DESCRIPTION OF THE TASK
From the entries below, copy each line in which the word "topics" occurs.

DATA EXTRACTS
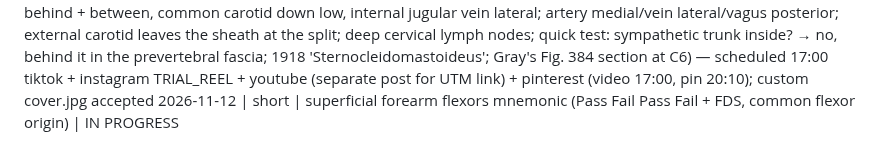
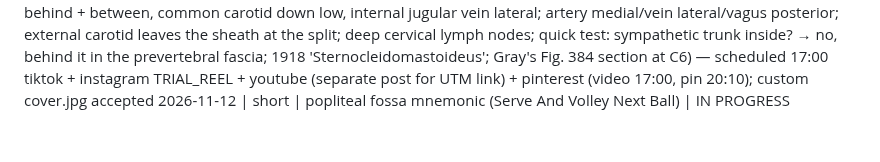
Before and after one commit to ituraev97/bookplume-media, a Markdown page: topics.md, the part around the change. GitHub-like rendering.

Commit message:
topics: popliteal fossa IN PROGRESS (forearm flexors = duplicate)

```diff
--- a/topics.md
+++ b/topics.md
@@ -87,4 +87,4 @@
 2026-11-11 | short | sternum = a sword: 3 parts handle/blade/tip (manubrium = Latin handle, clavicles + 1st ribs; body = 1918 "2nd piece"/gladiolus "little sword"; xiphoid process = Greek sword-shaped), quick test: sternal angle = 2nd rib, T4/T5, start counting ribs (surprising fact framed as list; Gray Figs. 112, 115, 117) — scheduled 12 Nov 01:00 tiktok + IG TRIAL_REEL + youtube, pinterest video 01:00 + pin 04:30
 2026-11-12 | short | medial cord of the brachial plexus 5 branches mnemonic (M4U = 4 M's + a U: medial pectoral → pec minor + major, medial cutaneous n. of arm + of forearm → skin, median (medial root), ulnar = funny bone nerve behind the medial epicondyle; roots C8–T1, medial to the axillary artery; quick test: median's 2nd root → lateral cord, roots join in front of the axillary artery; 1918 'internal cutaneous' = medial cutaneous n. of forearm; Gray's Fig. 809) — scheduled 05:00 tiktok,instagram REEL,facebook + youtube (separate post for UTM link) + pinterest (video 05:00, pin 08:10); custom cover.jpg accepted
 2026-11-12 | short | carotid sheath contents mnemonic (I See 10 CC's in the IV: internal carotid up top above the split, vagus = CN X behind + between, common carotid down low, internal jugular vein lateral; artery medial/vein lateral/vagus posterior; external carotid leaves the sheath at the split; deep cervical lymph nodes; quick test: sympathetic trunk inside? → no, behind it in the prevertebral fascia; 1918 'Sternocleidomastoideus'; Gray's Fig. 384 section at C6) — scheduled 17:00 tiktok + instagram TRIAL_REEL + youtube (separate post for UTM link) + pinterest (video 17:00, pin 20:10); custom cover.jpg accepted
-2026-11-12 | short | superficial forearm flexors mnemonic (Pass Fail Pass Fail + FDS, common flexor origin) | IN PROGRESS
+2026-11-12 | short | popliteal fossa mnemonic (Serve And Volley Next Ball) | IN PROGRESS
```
* * *
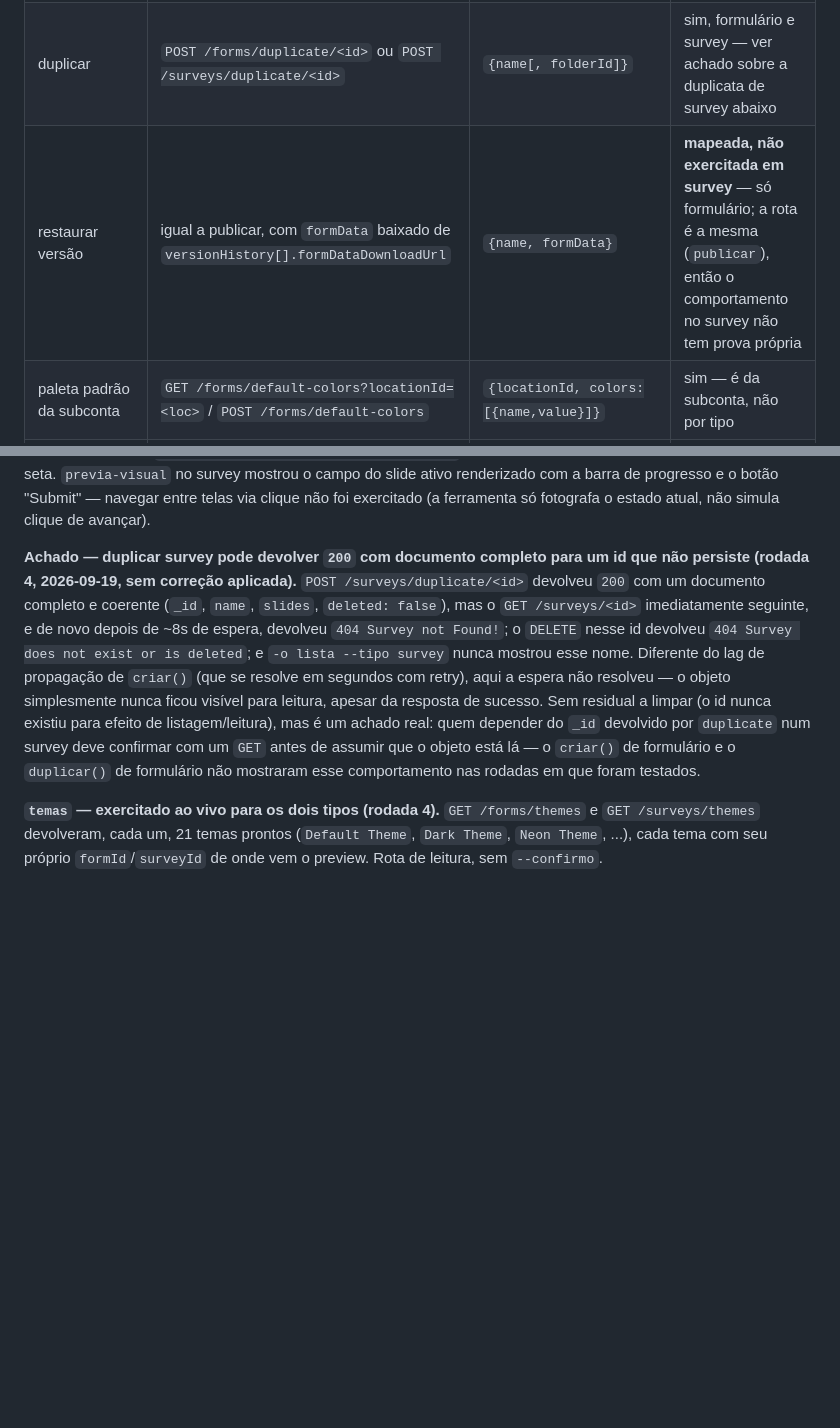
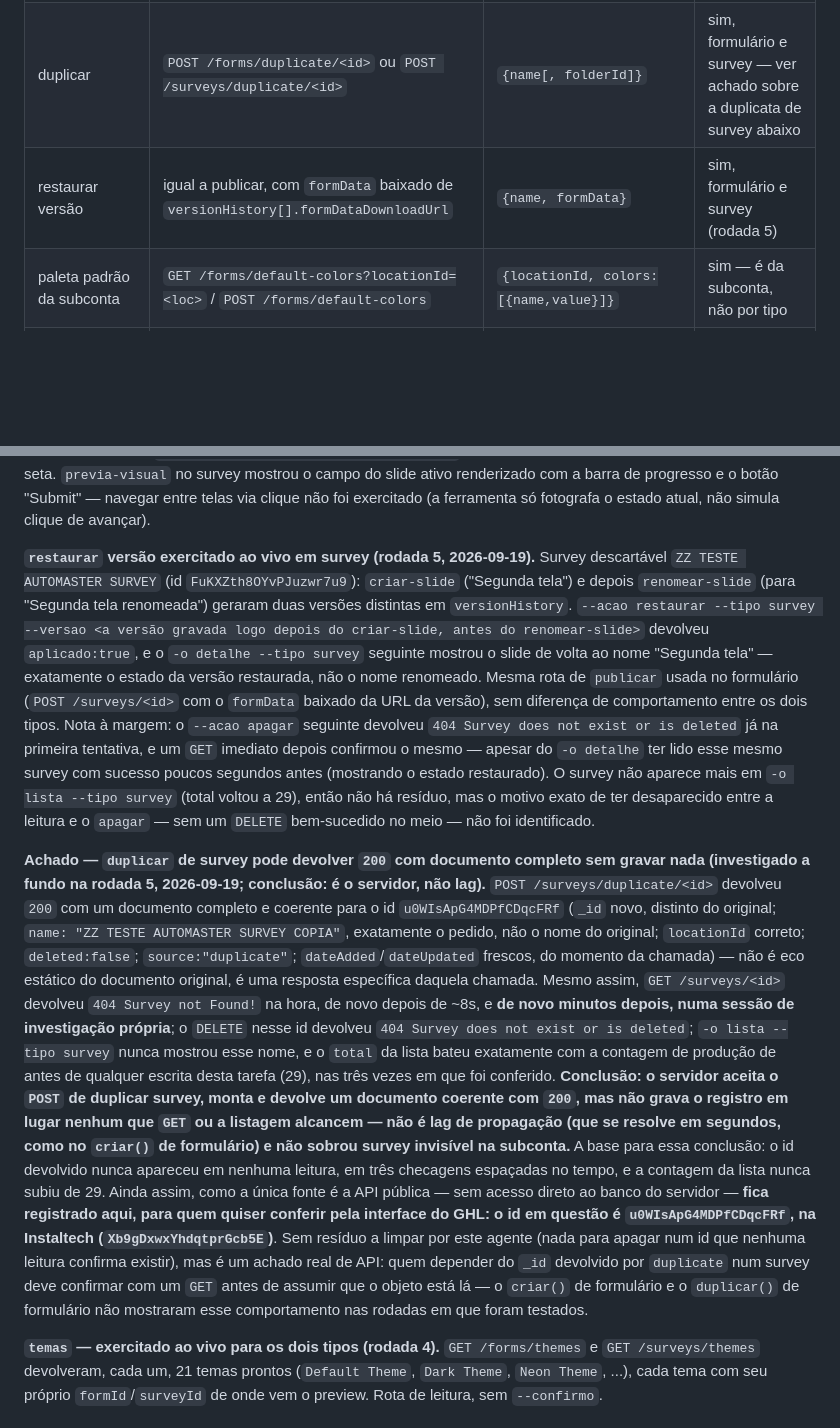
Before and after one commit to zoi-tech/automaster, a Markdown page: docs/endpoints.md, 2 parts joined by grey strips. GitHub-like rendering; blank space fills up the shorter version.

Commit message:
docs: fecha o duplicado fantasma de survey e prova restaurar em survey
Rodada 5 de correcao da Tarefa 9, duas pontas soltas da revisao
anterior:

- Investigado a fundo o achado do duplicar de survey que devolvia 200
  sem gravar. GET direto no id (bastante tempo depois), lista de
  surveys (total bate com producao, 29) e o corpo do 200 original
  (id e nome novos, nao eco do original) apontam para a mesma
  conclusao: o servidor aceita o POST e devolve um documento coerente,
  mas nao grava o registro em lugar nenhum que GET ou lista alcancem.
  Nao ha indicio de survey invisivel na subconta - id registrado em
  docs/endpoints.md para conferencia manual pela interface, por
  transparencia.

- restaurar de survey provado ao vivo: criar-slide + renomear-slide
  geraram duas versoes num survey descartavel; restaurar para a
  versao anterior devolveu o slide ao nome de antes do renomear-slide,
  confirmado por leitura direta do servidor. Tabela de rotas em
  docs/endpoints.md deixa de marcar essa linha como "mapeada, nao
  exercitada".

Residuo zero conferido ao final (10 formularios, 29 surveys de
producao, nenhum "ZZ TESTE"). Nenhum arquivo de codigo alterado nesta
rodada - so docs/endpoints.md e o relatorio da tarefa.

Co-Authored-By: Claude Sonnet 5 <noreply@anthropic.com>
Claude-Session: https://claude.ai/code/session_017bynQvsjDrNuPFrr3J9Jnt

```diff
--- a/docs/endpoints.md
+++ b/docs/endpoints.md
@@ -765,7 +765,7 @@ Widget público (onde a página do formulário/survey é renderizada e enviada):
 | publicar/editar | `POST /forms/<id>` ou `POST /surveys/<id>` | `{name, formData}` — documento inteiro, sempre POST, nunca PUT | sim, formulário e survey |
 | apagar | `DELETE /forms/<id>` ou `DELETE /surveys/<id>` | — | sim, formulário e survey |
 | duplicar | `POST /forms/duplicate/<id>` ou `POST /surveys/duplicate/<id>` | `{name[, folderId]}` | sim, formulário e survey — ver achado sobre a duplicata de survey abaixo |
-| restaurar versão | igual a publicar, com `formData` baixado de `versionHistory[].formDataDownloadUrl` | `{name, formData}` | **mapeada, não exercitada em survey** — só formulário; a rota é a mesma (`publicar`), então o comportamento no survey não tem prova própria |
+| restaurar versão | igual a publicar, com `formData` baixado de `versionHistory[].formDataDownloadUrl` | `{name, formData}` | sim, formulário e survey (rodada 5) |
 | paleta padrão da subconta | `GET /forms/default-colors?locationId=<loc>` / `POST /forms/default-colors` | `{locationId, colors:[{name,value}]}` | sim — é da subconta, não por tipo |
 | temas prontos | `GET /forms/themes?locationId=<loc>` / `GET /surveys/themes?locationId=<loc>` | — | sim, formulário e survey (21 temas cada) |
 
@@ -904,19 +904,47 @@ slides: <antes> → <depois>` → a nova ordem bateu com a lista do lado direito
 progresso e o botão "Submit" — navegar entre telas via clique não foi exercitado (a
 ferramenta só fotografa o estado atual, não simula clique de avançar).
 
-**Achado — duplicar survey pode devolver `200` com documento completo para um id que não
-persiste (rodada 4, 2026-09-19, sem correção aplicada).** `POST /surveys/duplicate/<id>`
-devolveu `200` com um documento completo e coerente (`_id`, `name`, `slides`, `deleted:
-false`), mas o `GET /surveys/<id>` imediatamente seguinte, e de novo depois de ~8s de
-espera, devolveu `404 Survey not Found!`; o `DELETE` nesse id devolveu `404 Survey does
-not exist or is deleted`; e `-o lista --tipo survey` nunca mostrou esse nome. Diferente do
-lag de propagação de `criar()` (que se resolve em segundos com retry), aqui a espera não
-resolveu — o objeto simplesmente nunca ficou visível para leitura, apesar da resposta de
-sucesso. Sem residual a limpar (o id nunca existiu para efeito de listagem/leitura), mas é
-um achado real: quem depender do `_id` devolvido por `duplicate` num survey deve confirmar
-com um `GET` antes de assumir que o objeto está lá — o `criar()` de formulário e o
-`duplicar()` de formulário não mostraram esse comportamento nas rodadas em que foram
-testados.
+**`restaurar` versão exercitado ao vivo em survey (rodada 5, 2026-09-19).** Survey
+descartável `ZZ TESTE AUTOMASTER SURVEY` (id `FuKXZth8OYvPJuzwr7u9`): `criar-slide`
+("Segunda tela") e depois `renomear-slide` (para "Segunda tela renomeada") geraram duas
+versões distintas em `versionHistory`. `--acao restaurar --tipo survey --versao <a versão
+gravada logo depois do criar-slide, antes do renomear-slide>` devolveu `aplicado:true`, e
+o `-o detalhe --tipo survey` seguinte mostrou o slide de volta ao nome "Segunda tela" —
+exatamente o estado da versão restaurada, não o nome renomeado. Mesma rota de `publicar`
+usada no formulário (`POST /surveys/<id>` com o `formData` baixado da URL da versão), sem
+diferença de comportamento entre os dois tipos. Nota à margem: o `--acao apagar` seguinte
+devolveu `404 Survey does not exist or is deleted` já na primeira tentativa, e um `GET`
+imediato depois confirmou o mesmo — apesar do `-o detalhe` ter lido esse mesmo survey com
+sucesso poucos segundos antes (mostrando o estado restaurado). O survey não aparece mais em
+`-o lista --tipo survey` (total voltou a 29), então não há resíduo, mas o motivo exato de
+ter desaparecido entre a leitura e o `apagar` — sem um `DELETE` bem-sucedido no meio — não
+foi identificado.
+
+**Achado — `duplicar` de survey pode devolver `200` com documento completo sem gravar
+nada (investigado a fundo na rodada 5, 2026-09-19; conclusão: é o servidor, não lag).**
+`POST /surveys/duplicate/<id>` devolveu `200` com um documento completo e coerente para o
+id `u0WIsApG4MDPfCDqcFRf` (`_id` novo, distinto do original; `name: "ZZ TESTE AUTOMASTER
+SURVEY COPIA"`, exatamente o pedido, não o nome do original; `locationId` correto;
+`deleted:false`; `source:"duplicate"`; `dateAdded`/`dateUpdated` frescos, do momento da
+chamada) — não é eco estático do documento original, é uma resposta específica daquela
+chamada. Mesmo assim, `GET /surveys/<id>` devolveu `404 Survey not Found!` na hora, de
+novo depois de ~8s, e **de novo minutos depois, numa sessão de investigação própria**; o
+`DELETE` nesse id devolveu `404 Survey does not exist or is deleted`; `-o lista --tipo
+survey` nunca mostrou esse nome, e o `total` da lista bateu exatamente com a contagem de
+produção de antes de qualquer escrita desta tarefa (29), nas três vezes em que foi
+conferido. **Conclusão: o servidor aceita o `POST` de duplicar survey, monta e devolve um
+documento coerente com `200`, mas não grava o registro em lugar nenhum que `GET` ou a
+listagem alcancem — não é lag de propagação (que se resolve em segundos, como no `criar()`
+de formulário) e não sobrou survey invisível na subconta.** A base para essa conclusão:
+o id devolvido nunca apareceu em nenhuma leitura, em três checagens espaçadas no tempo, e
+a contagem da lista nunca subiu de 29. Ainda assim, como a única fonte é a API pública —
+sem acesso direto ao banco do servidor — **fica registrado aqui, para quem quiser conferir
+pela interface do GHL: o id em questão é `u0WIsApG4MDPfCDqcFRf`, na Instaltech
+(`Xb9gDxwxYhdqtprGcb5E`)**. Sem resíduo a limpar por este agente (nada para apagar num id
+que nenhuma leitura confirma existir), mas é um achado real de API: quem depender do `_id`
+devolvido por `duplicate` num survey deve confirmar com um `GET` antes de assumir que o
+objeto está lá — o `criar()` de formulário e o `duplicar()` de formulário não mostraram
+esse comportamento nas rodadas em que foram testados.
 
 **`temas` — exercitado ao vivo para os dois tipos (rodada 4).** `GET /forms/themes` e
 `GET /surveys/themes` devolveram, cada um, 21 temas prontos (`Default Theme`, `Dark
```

RESPONSE TO THE EXERCISE
Before and after one commit to ituraev97/bookplume-media, a Markdown page: topics.md, the part around the change. GitHub-like rendering.
topics: popliteal fossa IN PROGRESS (forearm flexors = duplicate)
--- a/topics.md
+++ b/topics.md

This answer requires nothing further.